The CEO of CellCyte (Public, OTC:CCYG) was recently busted for embellishing his resume, and the stockholders have paid dearly. Gary Reys, the co-founder and CEO of CellCyte Genetics was busted by The Seattle Times, who challenged the accuracy of statements in his biography on the company website.
The original biography on the website says, in part:
Mr. Reys also served as Chief Executive Officer and President of Genespan, a cell expansion and DNA biotechnology company which was acquired by CellCyte. He served as Chief Executive Officer, President and Chief Financial Officer for Clear Medical where he positioned the company as the first FDA approved high-level disinfectant re-processor of medical devices. Most recently, he served as the President and Chief Executive Officer of Cennapharm, a biopharmaceutical company which he co-founded, taking the Company from conception to early human clinical trials in 18 months.

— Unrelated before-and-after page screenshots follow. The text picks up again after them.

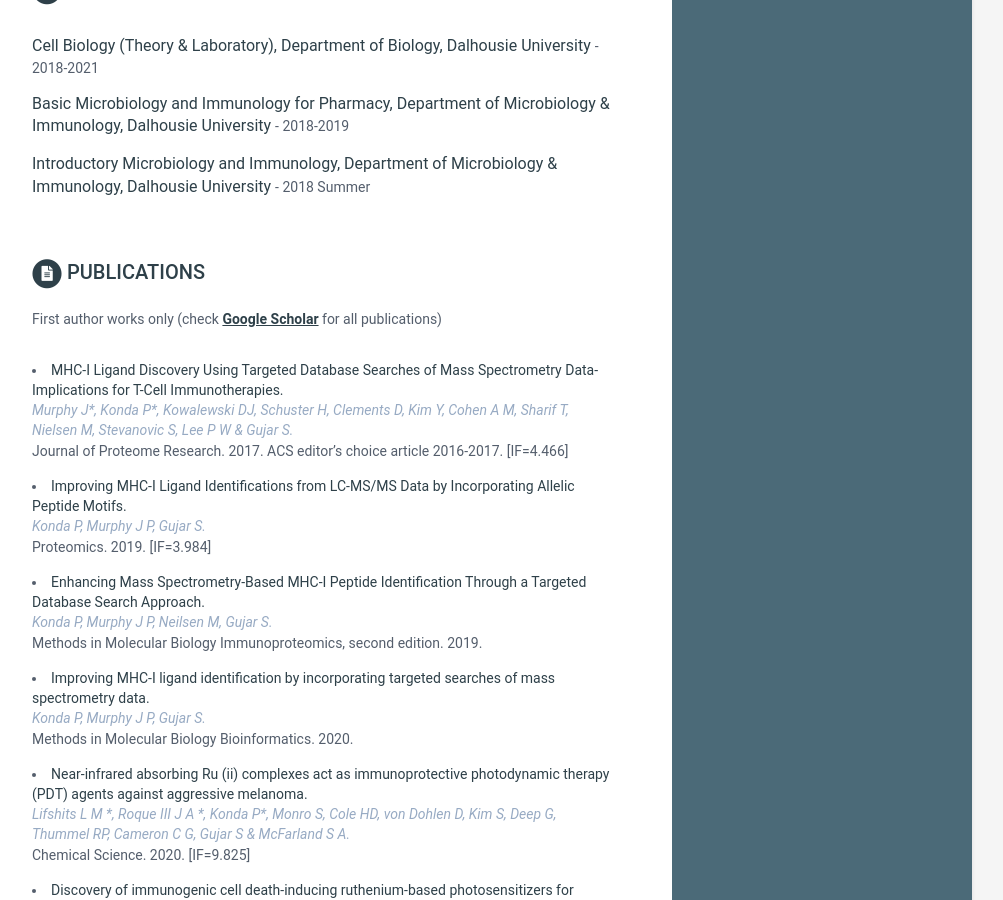
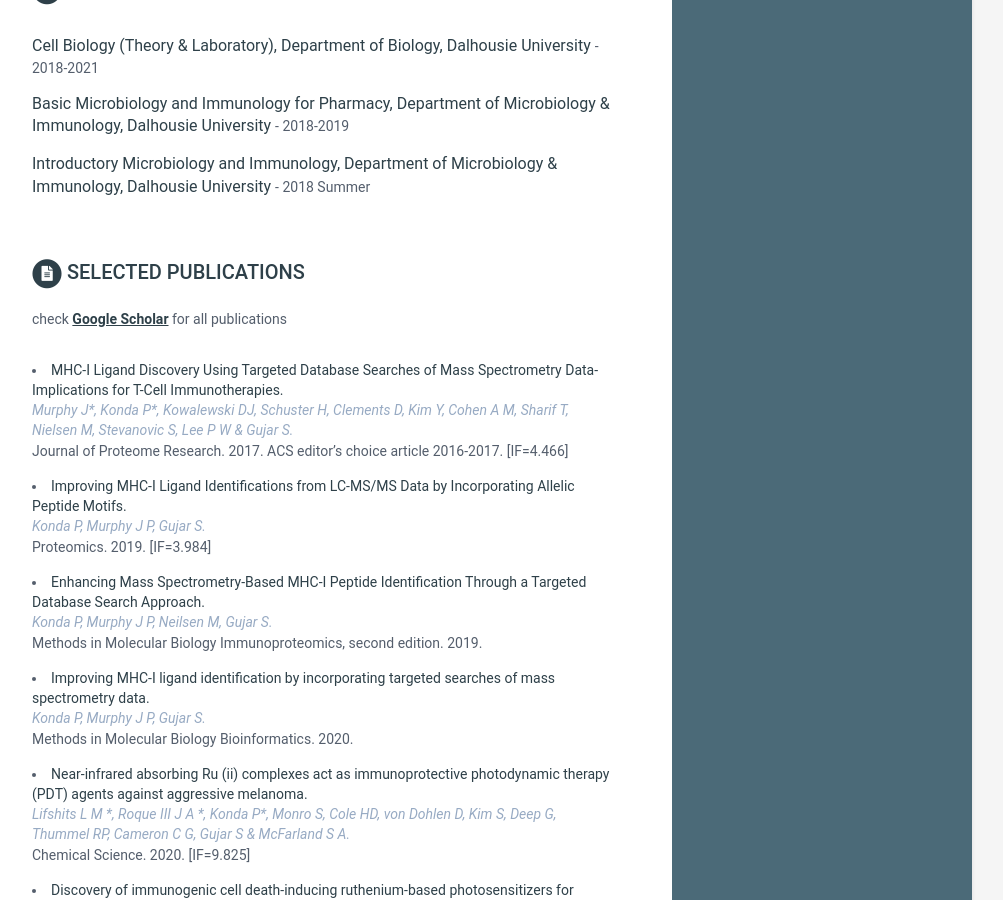
Before and after one commit to Prathyusha-konda/Website, a Jekyll site: the page built from index.html, in a window 1280 px wide and 900 px high, scrolled down 1569 px. Shown: the whole window, without its empty margins (168-1171 px from the left). Built offline with Jekyll 4.4.1, drawn with Linux system fonts in a browser that asks for light colours.

Commit message:
Update data.yml

```diff
--- a/_data/data.yml
+++ b/_data/data.yml
@@ -77,9 +77,9 @@ experiences:
           - Epigenetic Modifications during Plant-Fungal Interactions in Chilli-Colletotrichum system
 
 publications:
-    title: Publications
+    title: Selected Publications
     intro: |
-        First author works only (check <a href="https://scholar.google.ca/citations?view_op=list_works&hl=en&hl=en&user=LMu60kjth8EC&sortby=pubdate"><b><u>Google Scholar</u></b></a> for all publications)
+        check <a href="https://scholar.google.ca/citations?view_op=list_works&hl=en&hl=en&user=LMu60kjth8EC&sortby=pubdate"><b><u>Google Scholar</u></b></a> for all publications
     papers:
       - title: MHC-I Ligand Discovery Using Targeted Database Searches of Mass Spectrometry Data- Implications for T-Cell Immunotherapies.
         link: "https://pubmed.ncbi.nlm.nih.gov/28244318/"
```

Mr. Reys attended the University of Washington where he majored in finance, later receiving a CPA designate. Mr. Reys is a past member of the Washington Society of Certified Public Accountants. He also serves as a member of the University of Washington’s Graduate School, M.B.A. Mentor Advisory Board.
That part has been removed, and instead, the recently revised biography now says:
More recently, Mr. Reys served as Chief Executive Officer and President of Genespan, a cell expansion and DNA biotechnology company, Clear Medical, a medical device re-processor, and Cennapharm, a biopharmaceutical company which he co-founded. Mr. Reys attended the University of Washington where he majored in finance, later receiving a CPA designate.
After the original biography was questioned, the stock price dropped 55% this past Monday and Tuesday, with heavy selling.
Like Usana executive Gil Fuller, Reys says lies in the biography were “unintentional.” Funny how that happens at public companies… someone unintentionally writes lies in biographies!
The Seattle Times is still challenging parts of the biography of Reys, and writes the following:
- Both documents state that he “attended the University of Washington and majored in finance.” According to university records, however, he enrolled in autumn 1965 and withdrew within weeks; he did not receive any credits toward a degree. Asked about the discrepancy, Reys said in an e-mail that he attended some night-school business classes at the university and was forced to withdraw from the full-time program due to financial hardship. He said he later enrolled at Auerswald’s Business University, a one-time Seattle business college.
- Both documents say Reys received a “CPA designate,” and until late last week the Web site said he was a past member of the Washington Society of Certified Public Accountants. But the Washington state Board of Accountancy says he is not registered as a certified public accountant, nor does it have any record that Reys took the CPA test in the state. Reys said that in 1967 he passed the test on his second try after enrolling in a CPA coaching course at Auerswald’s, and became a member of the Washington Society of CPAs until 1969. He added that he never claimed to be “a practicing CPA.” Reys’ membership in the association couldn’t be verified because the association’s records, unlike the Board of Accountancy’s, do not extend back to the 1960s.
The Seattle Times also printed the following:
The background of executives plays an outsized role in biotech companies’s bid to attract investors, said Paul Latta, a Seattle-based analyst with McAdams Wright Ragen.
“If you can bring management to the table who has a track record of getting drugs through the process, it automatically brings credibility,” he said.
This might explain the wording in the original bio, which claimed that Reys quickly brought a product to human trials. The company he worked for, Cennapharm, claims in court documents that the company’s products were never tested on humans.